Minds Make Societies

How Cognition Explains the World Humans Create

[Amazon Link]

Another book I can't quite recall why I put on the get-at-library list. But I did (ILL from Boston College, thanks). And I regret to say, it wasn't for me.

The author, Pascal Boyer, is an anthropologist and evolutionary psychologist, now teaching at Washington U in St. Louis. His goal here is to offer evolution-based explanations for the puzzling behavior of human belings, around the globe and over history.

The main part of the book is organized around various questions. For example:

  • Why are humans so good at cooperating in small groups, but fiercely (and sometimes violently) competitive with humans outside their group?
  • We are pretty good at accumulating information quickly and using it to make good decisions about our future. But also common are various forms of group irrationality: moral panics, investment bubbles, socialism. Why is that?
  • Why is modern religion such a recent development in human history?
  • We like to think that our current traditions and laws involving family life are "natural", based on our human nature.

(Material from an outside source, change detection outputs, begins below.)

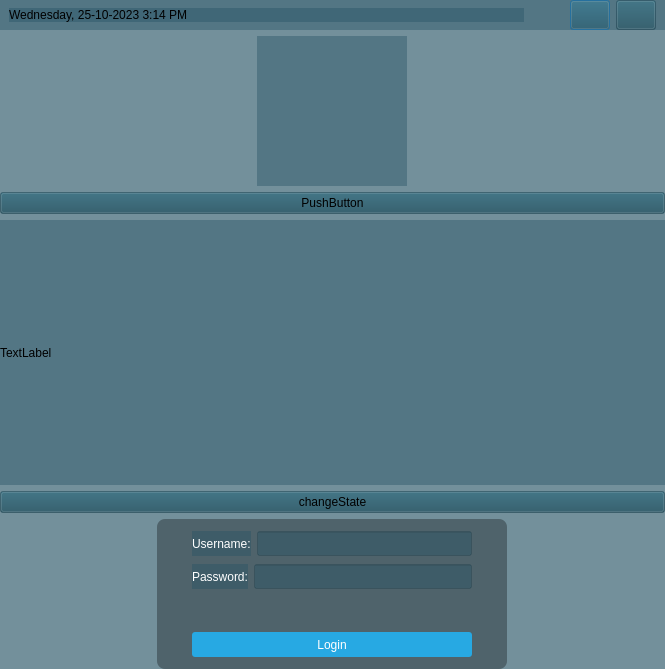
This is src/apps/ui/mylogin.ui in vito13/QT6Projemplate as Qt 5 draws it before an edit. The edited form follows.
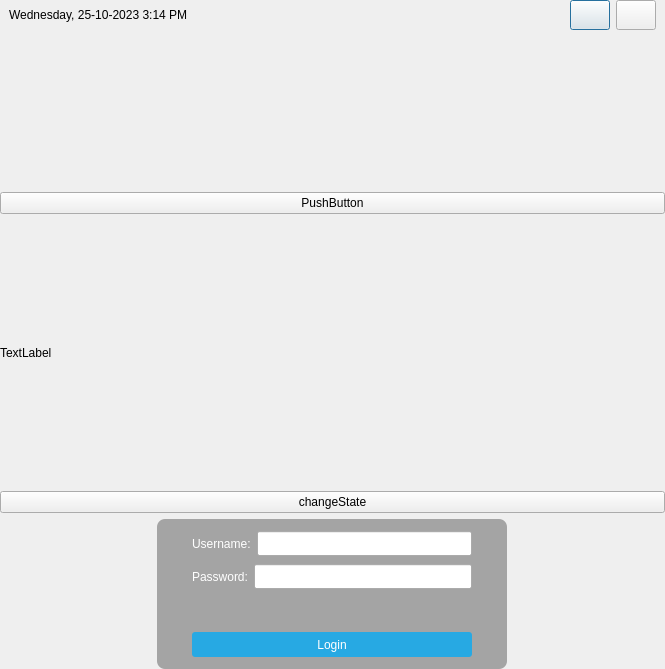
This is the edited form. Icons and pictures are not drawn.

```diff
--- a/src/apps/ui/mylogin.ui
+++ b/src/apps/ui/mylogin.ui
@@ -14,7 +14,7 @@
    <string>Dialog</string>
   </property>
   <property name="styleSheet">
-   <string notr="true">background: rgba(32, 80, 96, 100);</string>
+   <string notr="true"/>
   </property>
   <layout class="QVBoxLayout" name="verticalLayout">
    <property name="leftMargin">
```
Left out of the diff: 6 changed lines with no effect on the pictures.
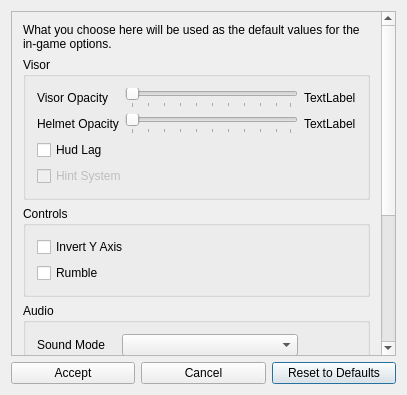
Above: randovania/gui/ui_files/echoes_user_preferences_dialog.ui from randovania/randovania before the change. Below: the same form after it.
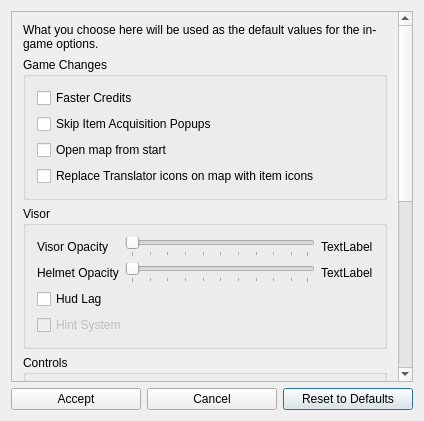
That is the form after the change.

Commit message: Move all cosmetic patches to a single window

```diff
--- a/randovania/gui/ui_files/echoes_user_preferences_dialog.ui
+++ b/randovania/gui/ui_files/echoes_user_preferences_dialog.ui
@@ -6,8 +6,8 @@
    <rect>
     <x>0</x>
     <y>0</y>
-    <width>407</width>
-    <height>395</height>
+    <width>424</width>
+    <height>421</height>
    </rect>
   </property>
   <property name="windowTitle">
@@ -45,8 +45,8 @@
        <rect>
         <x>0</x>
         <y>0</y>
-        <width>373</width>
-        <height>550</height>
+        <width>390</width>
+        <height>695</height>
        </rect>
       </property>
       <layout class="QVBoxLayout" name="verticalLayout">
@@ -60,6 +60,43 @@
          </property>
         </widget>
        </item>
+       <item>
+        <widget class="QGroupBox" name="game_changes_box">
+         <property name="title">
+          <string>Game Changes</string>
+         </property>
+         <layout class="QVBoxLayout" name="game_changes_layout">
+          <item>
+           <widget class="QCheckBox" name="faster_credits_check">
+            <property name="text">
+             <string>Faster Credits</string>
+            </property>
+           </widget>
+          </item>
+          <item>
+           <widget class="QCheckBox" name="remove_hud_popup_check">
+            <property name="text">
+             <string>Skip Item Acquisition Popups</string>
+            </property>
+           </widget>
+          </item>
+          <item>
+           <widget class="QCheckBox" name="open_map_check">
+            <property name="text">
+             <string>Open map from start</string>
+            </property>
+           </widget>
+          </item>
+          <item>
+           <widget class="QCheckBox" name="pickup_markers_check">
+            <property name="text">
+             <string>Replace Translator icons on map with item icons</string>
+            </property>
+           </widget>
+          </item>
+         </layout>
+        </widget>
+       </item>
        <item>
         <widget class="QGroupBox" name="visor_box">
          <property name="title">
```
The commit also changes 6 other files.
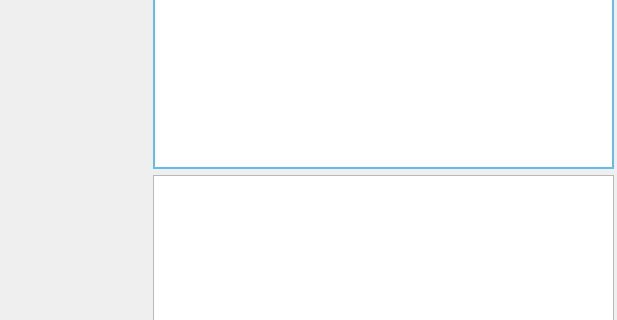
Old version of the form voc-gas/mainwindow.ui in the repository aa123Eason/workcode; both pictures show x 407 to 1024 and y 337 to 657 of the 1024 by 768 pixel window.
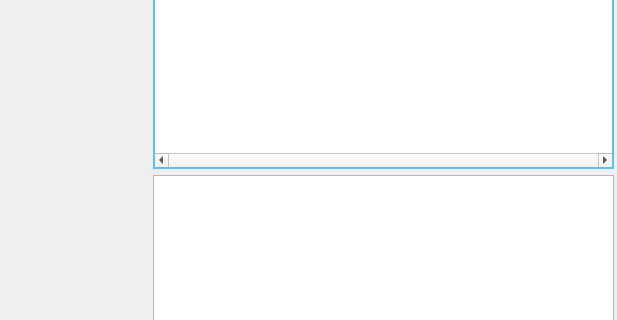
New version of the form. Icons and pictures are not drawn.

Patch:
```diff
--- a/voc-gas/mainwindow.ui
+++ b/voc-gas/mainwindow.ui
@@ -458,7 +458,7 @@
      </property>
     </widget>
    </widget>
-   <widget class="QWidget" name="">
+   <widget class="QWidget" name="layoutWidget">
     <property name="geometry">
      <rect>
       <x>560</x>
@@ -573,9 +573,18 @@
 
 </string>
        </property>
+       <property name="horizontalScrollBarPolicy">
+        <enum>Qt::ScrollBarAlwaysOn</enum>
+       </property>
        <property name="alternatingRowColors">
         <bool>true</bool>
        </property>
+       <property name="selectionMode">
+        <enum>QAbstractItemView::MultiSelection</enum>
+       </property>
+       <property name="textElideMode">
+        <enum>Qt::ElideNone</enum>
+       </property>
        <attribute name="horizontalHeaderStretchLastSection">
         <bool>true</bool>
        </attribute>
```
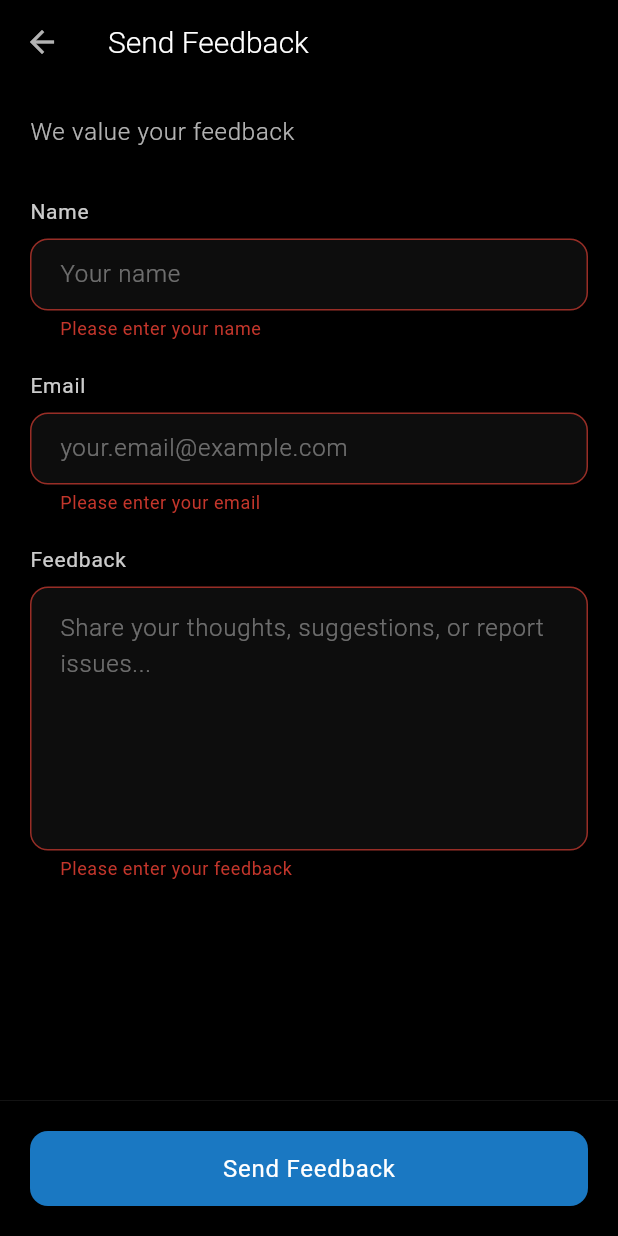
After one commit to igopi77/picsgoo, a Flutter app: the FeedbackScreen screen opened directly, after a tap on "Send Feedback", on a phone screen of 412 x 824 dp. The commit adds this screen. Run offline on Flutter 3.47's test engine with Material 3 defaults, Android fonts, the phone set to English and light mode, and no system bars; our stand-ins replace bloc, flutter_bloc, shared_preferences; missing offline and left inert: device_apps; accounts and stored records are empty.

Commit message:
1. Feedback form completed

```diff
--- /dev/null
+++ b/lib/component/views/feeback/feeback_form.dart
@@ -0,0 +1,327 @@
+import 'dart:convert';
+
+import 'package:flutter/material.dart';
+import 'package:http/http.dart' as http;
+import 'package:url_launcher/url_launcher.dart';
+import 'package:picsgoo/component/widgets/wallpaper_background.dart';
+
+class FeedbackScreen extends StatefulWidget {
+  const FeedbackScreen({super.key});
+
+  @override
+  State<FeedbackScreen> createState() => _FeedbackScreenState();
+}
+
+class _FeedbackScreenState extends State<FeedbackScreen> {
+  final _formKey = GlobalKey<FormState>();
+  final _nameController = TextEditingController();
+  final _emailController = TextEditingController();
+  final _feedbackController = TextEditingController();
+  bool _isLoading = false;
+
+  @override
+  void dispose() {
+    _nameController.dispose();
+    _emailController.dispose();
+    _feedbackController.dispose();
+    super.dispose();
+  }
+
+  Future<void> _sendFeedback() async {
+    if (_formKey.currentState!.validate()) {
+      setState(() {
+        _isLoading = true;
+      });
+
+      try {
+        // Using a free service like Formspree, Netlify Forms, or Supabase
+        const endpoint = 'https://formspree.io/f/mkgvwrwb'; // Free at formspree.io
+
+        final response = await http.post(
+          Uri.parse(endpoint),
+          headers: {
+            'Content-Type': 'application/json',
+            'Accept': 'application/json',
+          },
+          body: json.encode({
+            'name': _nameController.text.trim(),
+            'email': _emailController.text.trim(),
+            'feedback': _feedbackController.text.trim(),
+            'app': 'picsGO Launcher',
+            'timestamp': DateTime.now().toIso8601String(),
+          }),
+        );
+
+        if (response.statusCode == 200) {
+          // Successfully sent
+          ScaffoldMessenger.of(context).showSnackBar(
+            SnackBar(content: Text('Feedback sent successfully!')),
+          );
+          _formKey.currentState!.reset();
+          _nameController.clear();
+          _emailController.clear();
+          _feedbackController.clear();
+          Navigator.pop(context);
+        } else {
+          throw Exception('Failed to submit feedback');
+        }
+      } catch (e) {
+        // Error occurred
+        ScaffoldMessenger.of(context).showSnackBar(
+          SnackBar(content: Text('Error sending feedback. Please try again later.')),
+        );
+      } finally {
+        setState(() {
+          _isLoading = false;
+        });
+      }
+    }
+  }
+
+  @override
+  Widget build(BuildContext context) {
+    return Scaffold(
+      backgroundColor: Colors.black,
+      appBar: AppBar(
+        backgroundColor: Colors.transparent,
+        elevation: 0,
+        leading: IconButton(
+          icon: Icon(Icons.arrow_back, color: Colors.white70),
+          onPressed: () => Navigator.pop(context),
+        ),
+        title: Text(
+          'Send Feedback',
+          style: TextStyle(
+            color: Colors.white,
+            fontSize: 20,
+            fontWeight: FontWeight.w300,
+          ),
+        ),
+      ),
+      // Prevent resize when keyboard opens
+      resizeToAvoidBottomInset: true,
+      body: SafeArea(
+        child: Column(
+          children: [
+            // Scrollable form content
+            Expanded(
+              child: SingleChildScrollView(
+                padding: const EdgeInsets.all(20.0),
+                child: Form(
+                  key: _formKey,
+                  child: Column(
+                    crossAxisAlignment: CrossAxisAlignment.start,
+                    children: [
+                      // Header
+                      Text(
+                        'We value your feedback',
+                        style: TextStyle(
+                          color: Colors.white70,
+                          fontSize: 16,
+                          fontWeight: FontWeight.w300,
+                          letterSpacing: 0.5,
+                        ),
+                      ),
+
+                      const SizedBox(height: 32),
+
+                      // Name Field
+                      _buildTextField(
+                        controller: _nameController,
+                        label: 'Name',
+                        hint: 'Your name',
+                        validator: (value) {
+                          if (value == null || value.trim().isEmpty) {
+                            return 'Please enter your name';
+                          }
+                          return null;
+                        },
+                      ),
+
+                      const SizedBox(height: 20),
+
+                      // Email Field
+                      _buildTextField(
+                        controller: _emailController,
+                        label: 'Email',
+                        hint: 'your.email@example.com',
+                        keyboardType: TextInputType.emailAddress,
+                        validator: (value) {
+                          if (value == null || value.trim().isEmpty) {
+                            return 'Please enter your email';
+                          }
+                          if (!RegExp(r'^[\w-\.]+@([\w-]+\.)+[\w-]{2,4}$').hasMatch(value)) {
+                            return 'Please enter a valid email';
+                          }
+                          return null;
+                        },
+                      ),
+
+                      const SizedBox(height: 20),
+
+                      // Feedback Field
+                      _buildTextField(
+                        controller: _feedbackController,
+                        label: 'Feedback',
+                        hint: 'Share your thoughts, suggestions, or report issues...',
+                        maxLines: 6,
+                        validator: (value) {
+                          if (value == null || value.trim().isEmpty) {
+                            return 'Please enter your feedback';
+                          }
+                          if (value.trim().length < 10) {
+                            return 'Please provide more detailed feedback';
+                          }
+                          return null;
+                        },
+                      ),
+
+                      // Extra space to ensure button is always visible above keyboard
+                      SizedBox(height: MediaQuery.of(context).viewInsets.bottom + 100),
+                    ],
+                  ),
+                ),
+              ),
+            ),
+
+            // Fixed bottom button area
+            Container(
+              padding: const EdgeInsets.all(20.0),
+              decoration: BoxDecoration(
+                color: Colors.black,
+                border: Border(
+                  top: BorderSide(
+                    color: Colors.white.withOpacity(0.1),
+                    width: 0.5,
+                  ),
+                ),
+              ),
+              child: SizedBox(
+                width: double.infinity,
+                height: 50,
+                child: ElevatedButton(
+                  onPressed: _isLoading ? null : _sendFeedback,
+                  style: ElevatedButton.styleFrom(
+                    backgroundColor: Colors.blue.withOpacity(0.8),
+                    foregroundColor: Colors.white,
+                    elevation: 0,
+                    shape: RoundedRectangleBorder(
+                      borderRadius: BorderRadius.circular(12),
+                    ),
+                    disabledBackgroundColor: Colors.blue.withOpacity(0.3),
+                  ),
+                  child: _isLoading
+                      ? SizedBox(
+                    width: 20,
+                    height: 20,
+                    child: CircularProgressIndicator(
+                      color: Colors.white,
+                      strokeWidth: 2,
+                    ),
+                  )
+                      : Text(
+                    'Send Feedback',
+                    style: TextStyle(
+                      fontSize: 16,
+                      fontWeight: FontWeight.w400,
+                      letterSpacing: 0.5,
+                    ),
+                  ),
+                ),
+              ),
+            ),
+          ],
+        ),
+      ),
+    );
+  }
+
+  Widget _buildTextField({
+    required TextEditingController controller,
+    required String label,
+    required String hint,
+    String? Function(String?)? validator,
+    TextInputType keyboardType = TextInputType.text,
+    int maxLines = 1,
+  }) {
+    return Column(
+      crossAxisAlignment: CrossAxisAlignment.start,
+      children: [
+        Text(
+          label,
+          style: TextStyle(
+            color: Colors.white.withOpacity(0.8),
+            fontSize: 14,
+            fontWeight: FontWeight.w400,
+            letterSpacing: 0.5,
+          ),
+        ),
+        const SizedBox(height: 8),
+        TextFormField(
+          controller: controller,
+          validator: validator,
+          keyboardType: keyboardType,
+          maxLines: maxLines,
+          style: TextStyle(
+            color: Colors.white,
+            fontSize: 16,
+            fontWeight: FontWeight.w300,
+          ),
+          decoration: InputDecoration(
+            hintText: hint,
+            hintStyle: TextStyle(
+              color: Colors.white.withOpacity(0.4),
+              fontSize: 16,
+              fontWeight: FontWeight.w300,
+            ),
+            filled: true,
+            fillColor: Colors.white.withOpacity(0.05),
+            border: OutlineInputBorder(
+              borderRadius: BorderRadius.circular(12),
+              borderSide: BorderSide(
+                color: Colors.white.withOpacity(0.1),
+                width: 1,
+              ),
+            ),
+            enabledBorder: OutlineInputBorder(
+              borderRadius: BorderRadius.circular(12),
+              borderSide: BorderSide(
+                color: Colors.white.withOpacity(0.1),
+                width: 1,
+              ),
+            ),
+            focusedBorder: OutlineInputBorder(
+              borderRadius: BorderRadius.circular(12),
+              borderSide: BorderSide(
+                color: Colors.blue.withOpacity(0.6),
+                width: 1.5,
+              ),
+            ),
+            errorBorder: OutlineInputBorder(
+              borderRadius: BorderRadius.circular(12),
+              borderSide: BorderSide(
+                color: Colors.red.withOpacity(0.6),
+                width: 1,
+              ),
+            ),
+            focusedErrorBorder: OutlineInputBorder(
+              borderRadius: BorderRadius.circular(12),
+              borderSide: BorderSide(
+                color: Colors.red.withOpacity(0.8),
+                width: 1.5,
+              ),
+            ),
+            contentPadding: EdgeInsets.symmetric(
+              horizontal: 16,
+              vertical: maxLines > 1 ? 16 : 12,
+            ),
+            errorStyle: TextStyle(
+              color: Colors.red.withOpacity(0.8),
+              fontSize: 12,
+            ),
+          ),
+        ),
+      ],
+    );
+  }
+}
--- a/lib/component/views/settings/setting_view.dart
+++ b/lib/component/views/settings/setting_view.dart
@@ -1,5 +1,6 @@
 import 'package:flutter/material.dart';
 import 'package:flutter_bloc/flutter_bloc.dart';
+import 'package:picsgoo/component/views/feeback/feeback_form.dart';
 import 'package:picsgoo/component/views/select_wallpaper/select_wallpaper_view.dart';
 import 'package:picsgoo/component/widgets/wallpaper_background.dart';
 
@@ -62,10 +63,10 @@ class _SettingViewState extends State<SettingView> {
           ),
         ),
         ListTile(
-          leading: Icon(Icons.info, color: Colors.white),
-          title: Text('About', style: TextStyle(color: Colors.white)),
+          leading: Icon(Icons.feedback_outlined, color: Colors.white),
+          title: Text('Send Feedback', style: TextStyle(color: Colors.white)),
           onTap: () {
-            // Show about dialog
+            Navigator.push(context, MaterialPageRoute(builder: (context) => FeedbackScreen()));
           },
         ),
       ],
--- a/pubspec.yaml
+++ b/pubspec.yaml
@@ -38,6 +38,8 @@ dependencies:
   device_apps: ^2.2.0
   bloc: ^9.0.0
   shared_preferences: ^2.5.3
+  url_launcher: ^6.3.2
+  http: ^1.5.0
 
 dev_dependencies:
   flutter_test:
```
Also changed, not shown: pubspec.lock, 5 other files.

But, given the sweep of history, are they really?
  • We seem to have notions of "fairness" and "trade" built into our brains, but just and prosperous societies have (again) only relatively recently developed. Is that just a big hairy accident, likely doomed to self-destruction?
  • Can we, with our limited intellectual powers, claim to "understand" societies at all? They're devilishly complex!

With regard to the religion one, I found myself asking: if God called Abraham only around 4,000 years ago, what was He up to for the previous 200,000 years of mankind's history? Just not paying attention? How does my local pastor explain that, anyway?

Anyway: These could be fascinating topics. Prof Boyer does his level best to make them dull.

Well, that's unfair. Probably a more accurate way of putting it: he doesn't write down to my level. Sample sentence, plucked at random (page 228):

So the force dynamics that come to mind when we think about power relations, those notions of pushing and pulling, of force and resistance, are only very awkward ways of representing large-scale interactions that are vastly more complex, and indeed too complex for our conscious representations.

Yeah, well, maybe. I got the (probably unfair) idea that Prof Boyer wrote this in French, got someone else to translate it into English.

Anyway: it's one of those "I looked at every page" books. And I learned stuff, but probably missed a lot too.